▸ **Given information**:
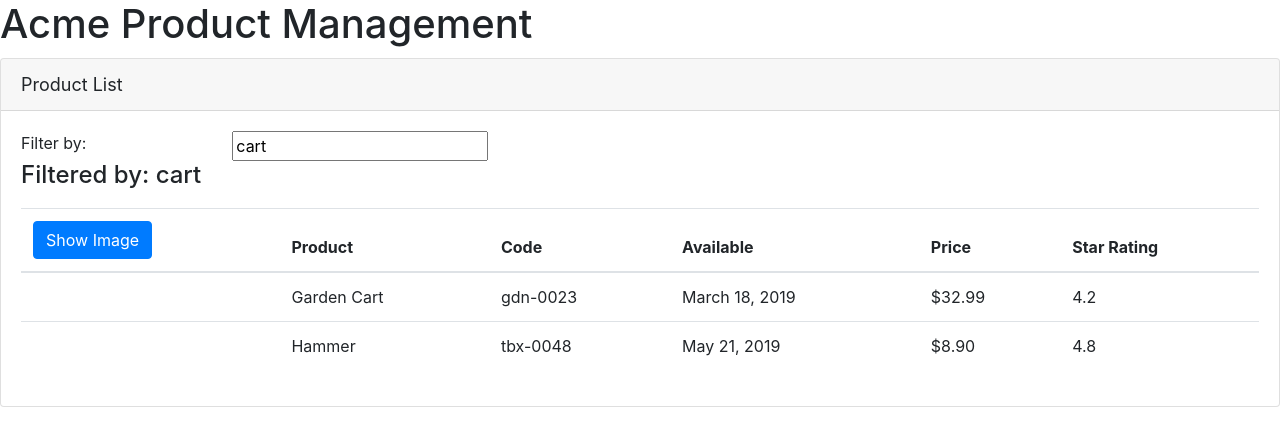
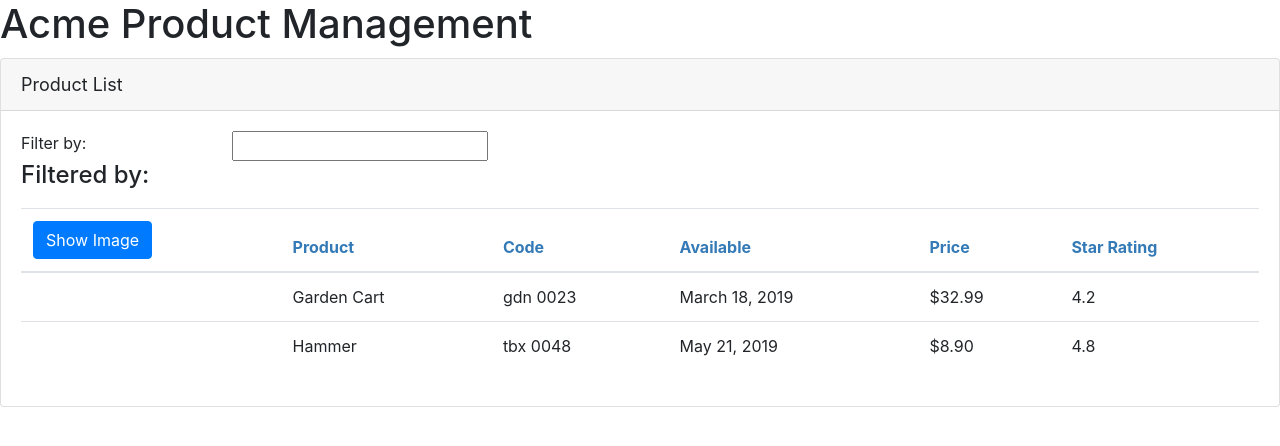
Before and after one commit to azhar-azad/ng-product-manager, an Angular app: page / in a window 1280 px wide. Shown: the top 446 px of the page. Built offline with nearby package versions, Linux system fonts and the light colour scheme.

Commit message:
Interface, Lifecycle Hooks, Custom Pipe, List Filtering

```diff
--- a/src/app/app.module.ts
+++ b/src/app/app.module.ts
@@ -4,11 +4,13 @@
 import { AppComponent } from './app.component';
 import { ProductListComponent } from './products/product-list.component';
 import {FormsModule} from '@angular/forms';
+import {ConvertToSpacesPipe} from './shared/convert-to-spaces.pipe';
 
 @NgModule({
   declarations: [
     AppComponent,
-    ProductListComponent
+    ProductListComponent,
+    ConvertToSpacesPipe
   ],
   imports: [
     BrowserModule,
--- a/src/app/products/product-list.component.css
+++ b/src/app/products/product-list.component.css
@@ -0,0 +1,3 @@
+thead {
+  color: #337AB7
+}
--- a/src/app/products/product-list.component.html
+++ b/src/app/products/product-list.component.html
@@ -37,7 +37,7 @@
           </tr>
         </thead>
         <tbody>
-          <tr *ngFor="let product of products">
+          <tr *ngFor="let product of filteredProducts">
             <td>
               <img *ngIf="showImage"
                   [src] ="product.imageUrl" alt="" [title]="product.productName"
@@ -45,7 +45,7 @@
                   [style.margin.px]="imageMargin">
             </td>
             <td>{{ product.productName }}</td>
-            <td>{{ product.productCode | lowercase }}</td>
+            <td>{{ product.productCode | lowercase | convertToSpaces: '-' }}</td>
             <td>{{ product.releaseDate }}</td>
             <td>{{ product.price | currency:'USD':'symbol':'1.2-2' }}</td>
             <td>{{ product.starRating }}</td>
--- a/src/app/products/product-list.component.ts
+++ b/src/app/products/product-list.component.ts
@@ -1,4 +1,5 @@
 import { Component, OnInit } from '@angular/core';
+import {IProduct} from './product';
 
 @Component({
   selector: 'pm-product-list',
@@ -11,8 +12,18 @@
   imageWidth: number = 50;
   imageMargin: number = 2;
   showImage: boolean = false;
-  listFilter: string = 'cart';
-  products: any[] = [
+
+  _listFilter: string = 'cart';
+  get listFilter(): string {
+    return this._listFilter;
+  }
+  set listFilter(value: string) {
+    this._listFilter = value;
+    this.filteredProducts = this.listFilter ? this.performFilter(this.listFilter) : this.products;
+  }
+
+  filteredProducts: IProduct[];
+  products: IProduct[] = [
     {
       "productId": 2,
       "productName": "Garden Cart",
@@ -39,8 +50,18 @@
     this.showImage = !this.showImage;
   }
 
-  constructor() { }
+  constructor() {
+    this.filteredProducts = this.products;
+    this.listFilter = '';
+  }
 
   ngOnInit() {
+    console.log('In OnInit');
+  }
+
+  private performFilter(filterBy: string): IProduct[] {
+    filterBy = filterBy.toLocaleLowerCase();
+    return this.products.filter((product: IProduct) =>
+              product.productName.toLocaleLowerCase().indexOf(filterBy) !== -1);
   }
 }
--- /dev/null
+++ b/src/app/products/product.ts
@@ -0,0 +1,10 @@
+export interface IProduct {
+  productId: number;
+  productName: string;
+  productCode: string;
+  releaseDate: string;
+  price: number;
+  description: string;
+  starRating: number;
+  imageUrl: string;
+}
--- /dev/null
+++ b/src/app/shared/convert-to-spaces.pipe.ts
@@ -0,0 +1,12 @@
+import {Pipe, PipeTransform} from '@angular/core';
+
+@Pipe({
+  name: 'convertToSpaces'
+})
+export class ConvertToSpacesPipe implements PipeTransform {
+
+  transform(value: string, character: string): string {
+    return value.replace(character, ' ');
+  }
+
+}
```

▸ **What is expected**:
Where does the word "string" appear in the listing above? Copy every line that holds it.

▸ **Response box**:
-  listFilter: string = 'cart';
+  _listFilter: string = 'cart';
+  get listFilter(): string {
+  set listFilter(value: string) {
+  private performFilter(filterBy: string): IProduct[] {
+  productName: string;
+  productCode: string;
+  releaseDate: string;
+  description: string;
+  imageUrl: string;
+  transform(value: string, character: string): string {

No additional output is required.